One out of three roadkilled animals goes undetected by science

• Animals may escape and die away from the road after the collision, rebound off the road or retain by vehicle. In these cases, it is so extremely difficult to be recorded through typical roadkill...

Identifican nuevos linajes de parásitos sanguíneos exclusivos de aves que habitan en entornos urbanos

Los resultados del estudio han revelado que algunos parásitos del género Plasmodium, responsables de la malaria aviar, son más diversos en la ciudad que en el campo, presentando algunos linajes que...

Invasive blue crabs can travel more than 100 km upstream

Scientists from the Doñana Biological Station – CSIC warns of the capacity of the blue crab to invade river stretches located far from river mouths. This migrating capacity of blue crabs...

Easter rains bring relief to Doñana, but more rainfall is needed this spring

145.3 l/m2 have been collected during March, mostly during Easter, according to ICTS-Doñana data. Rains come late for wintering, but will still be useful for waterfowl breeding. The annual...

The discovery of fossils of phantom midges suggests an extreme climatic event in New Zealand

Phantom midges are present today on all major landmasses, except Antarctica and New Zealand, where it was believed that they had never inhabited until now
The causes of the extinction of these...

Asset Publisher Asset Publisher

Back

The invasive species Trichocorixa verticalis shows a weaker immune response to water mite parasites than native species

The invasive species Trichocorixa verticalis shows a weaker immune response to water mite parasites than native species

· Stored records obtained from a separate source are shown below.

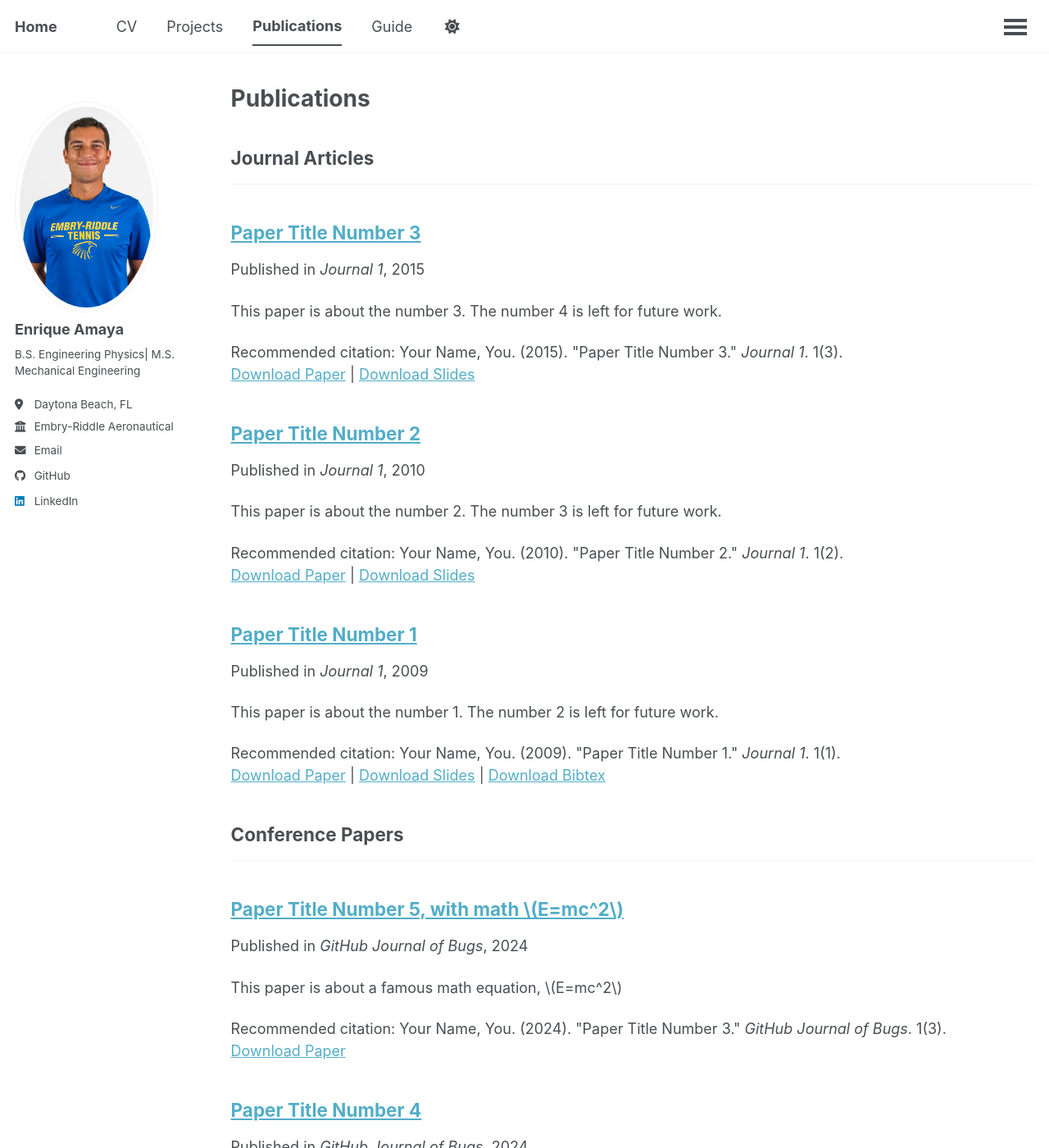
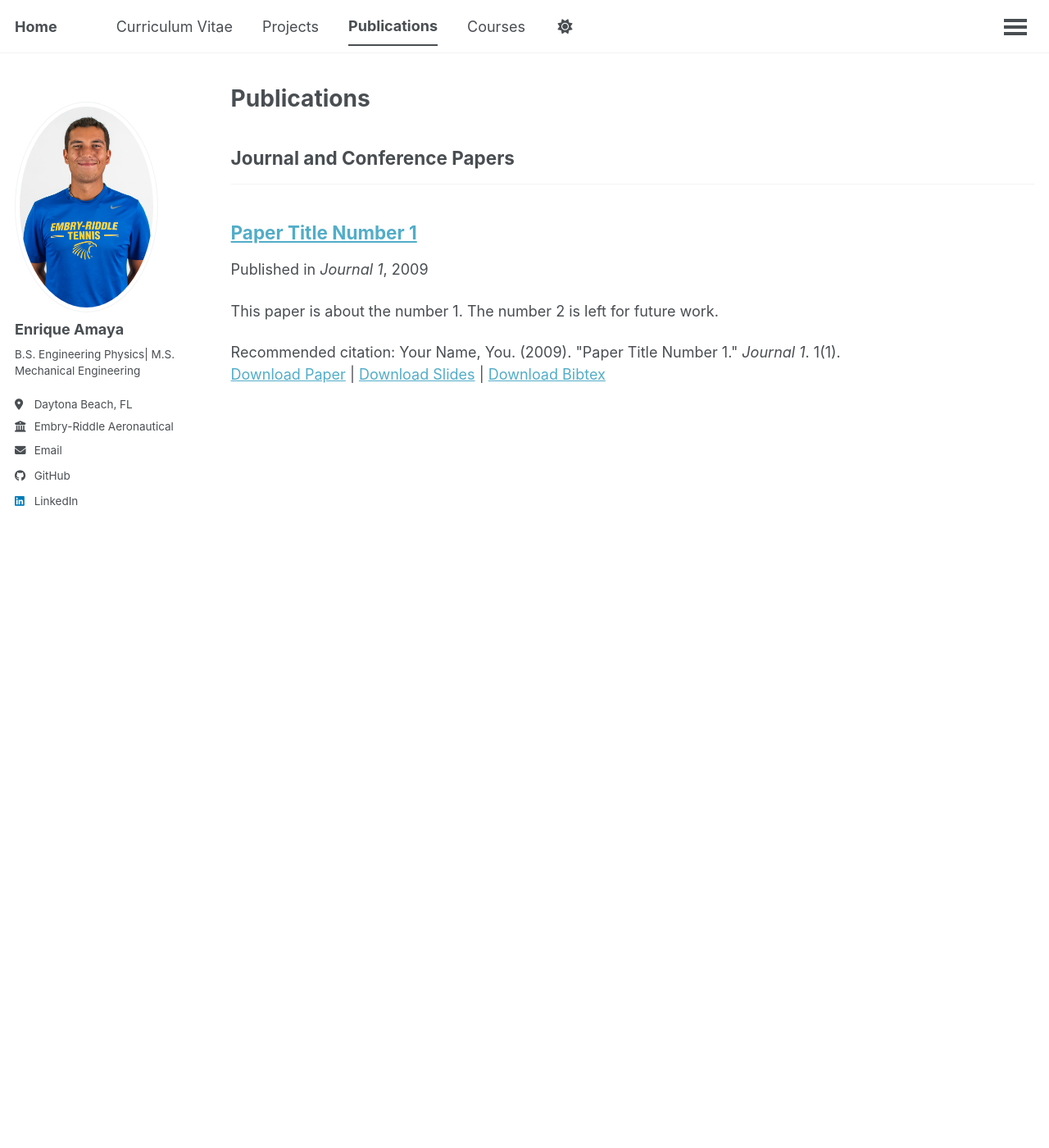
Before and after one commit to kikeamaya/kikeamaya.github.io, a Jekyll site: the page built from _pages/publications.html, in a window 1280 px wide and 1400 px high. Shown: the whole window at 82% size. Built offline with Jekyll 4.4.1, drawn with Linux system fonts in a browser that asks for light colours; a style sheet for code colours, icons or effects is not loaded; some of the changed text lies outside the part shown.

Commit message:
Publication site update 1

```diff
--- a/_config.yml
+++ b/_config.yml
@@ -84,12 +84,10 @@ author:
 
 # Publication Category - The following the list of publication categories and their headings
 publication_category:
-  books:
-    title: 'Books'
   manuscripts:
-    title: 'Journal Articles'
-  conferences:
-    title: 'Conference Papers'
+    title: "Journal and Conference Papers"
+  presentations:
+    title: "Posters and Presentations"
 
 # Site Settings
 teaser                   :  # filename of teaser fallback teaser image placed in /images/ for social media previews
--- a/_data/navigation.yml
+++ b/_data/navigation.yml
@@ -9,7 +9,7 @@
 
 main:
 
-  - title: "CV"
+  - title: "Curriculum Vitae"
     url: /files/Enrique-Amaya-Resume-trial-2.pdf
 
   - title: "Projects"
@@ -18,7 +18,8 @@ main:
   - title: "Publications"
     url: /publications/
 
-
+  - title: "Courses"
+    url: /courses/
 
   # - title: "Talks"
   # url: /talks/
@@ -36,5 +37,5 @@ main:
   # - title: "CV"
   #   url: /cv-json/
 
-  - title: "Guide"
-    url: /markdown/
+  #- title: "Guide"
+  #  url: /markdown/
--- a/_publications/2010-10-01-paper-title-number-2.md
+++ /dev/null
@@ -1,14 +0,0 @@
----
-title: "Paper Title Number 2"
-collection: publications
-category: manuscripts
-permalink: /publication/2010-10-01-paper-title-number-2
-excerpt: 'This paper is about the number 2. The number 3 is left for future work.'
-date: 2010-10-01
-venue: 'Journal 1'
-slidesurl: 'https://academicpages.github.io/files/slides2.pdf'
-paperurl: 'https://academicpages.github.io/files/paper2.pdf'
-citation: 'Your Name, You. (2010). &quot;Paper Title Number 2.&quot; <i>Journal 1</i>. 1(2).'
----
-
-The contents above will be part of a list of publications, if the user clicks the link for the publication than the contents of section will be rendered as a full page, allowing you to provide more information about the paper for the reader. When publications are displayed as a single page, the contents of the above "citation" field will automatically be included below this section in a smaller font.
--- a/_publications/2015-10-01-paper-title-number-3.md
+++ /dev/null
@@ -1,14 +0,0 @@
----
-title: "Paper Title Number 3"
-collection: publications
-category: manuscripts
-permalink: /publication/2015-10-01-paper-title-number-3
-excerpt: 'This paper is about the number 3. The number 4 is left for future work.'
-date: 2015-10-01
-venue: 'Journal 1'
-slidesurl: 'https://academicpages.github.io/files/slides3.pdf'
-paperurl: 'https://academicpages.github.io/files/paper3.pdf'
-citation: 'Your Name, You. (2015). &quot;Paper Title Number 3.&quot; <i>Journal 1</i>. 1(3).'
----
-
-The contents above will be part of a list of publications, if the user clicks the link for the publication than the contents of section will be rendered as a full page, allowing you to provide more information about the paper for the reader. When publications are displayed as a single page, the contents of the above "citation" field will automatically be included below this section in a smaller font.
--- a/_publications/2025-06-08-paper-title-number-5.md
+++ /dev/null
@@ -1,13 +0,0 @@
----
-title: "Paper Title Number 5, with math $$E=mc^2$$"
-collection: publications
-category: conferences
-permalink: /publication/2024-02-17-paper-title-number-4
-excerpt: 'This paper is about a famous math equation, $$E=mc^2$$'
-date: 2024-02-17
-venue: 'GitHub Journal of Bugs'
-paperurl: 'https://academicpages.github.io/files/paper3.pdf'
-citation: 'Your Name, You. (2024). &quot;Paper Title Number 3.&quot; <i>GitHub Journal of Bugs</i>. 1(3).'
----
-
-Using [MathJax](https://www.mathjax.org/) in the description is supported - $$E=mc^2$$ - however, the use must be mindful that the default delimiters are `$$...$$` and `\\[...\\]` which differs from the `$...$` that is typically expected.
```
Also changed, not shown: _publications/2024-02-17-paper-title-number-4.md (deleted, +0 -13 lines), _publications/erau-beyond-article.md (added, +7 -0 lines), _publications/spie-manuscript.md (added).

Biological invasions provide an opportunity for ecological and evolutionary exploration of immune function in host–parasite interactions. Studying parasite-induced immune response in native and invasive species can provide novel insights into mechanisms underlying invasion success. This study aimed to establish the influence of mite ectoparasites on the invasion of the alien water boatman Trichocorixa verticalis (Corixidae) originating from North America, examining the variation in a key component of insect immune function (phenoloxidase activity), and condition (fat storage) of T. verticalis and four species of native water boatmen in relation to water mites, combining field and laboratory observations in southern Spain. Mite infection was associated with a general decrease in corixid immune function (but not of fat stores), but to a varying extent in different host species. Immunosuppression was particularly high in the alien species, which also had a particularly high prevalence of mites in both field and laboratory infections. Mite infections may therefore explain the low abundance of the alien corixid in low salinity ponds, where native corixids dominated and mites were abundant. Uninfected T. verticalis had a lower immune function than three native corixid species, probably because the alien is adapted to higher salinities where ectoparasites are absent, supporting the "cost of immunity hypothesis". This study shows that higher immunocompetence in invasive species is not the rule as previously assumed, and highlights the need to better integrate immunology into invasion biology. informacion[at]ebd.csic.es: Céspedes et al (2019) Eco-immunology of native and invasive water bugs in response to water mite parasites: insights from phenoloxidase activity. Biol Invasions https://doi.org/10.1007/s10530-019-01988-w


https://link.springer.com/article/10.1007/s10530-019-01988-w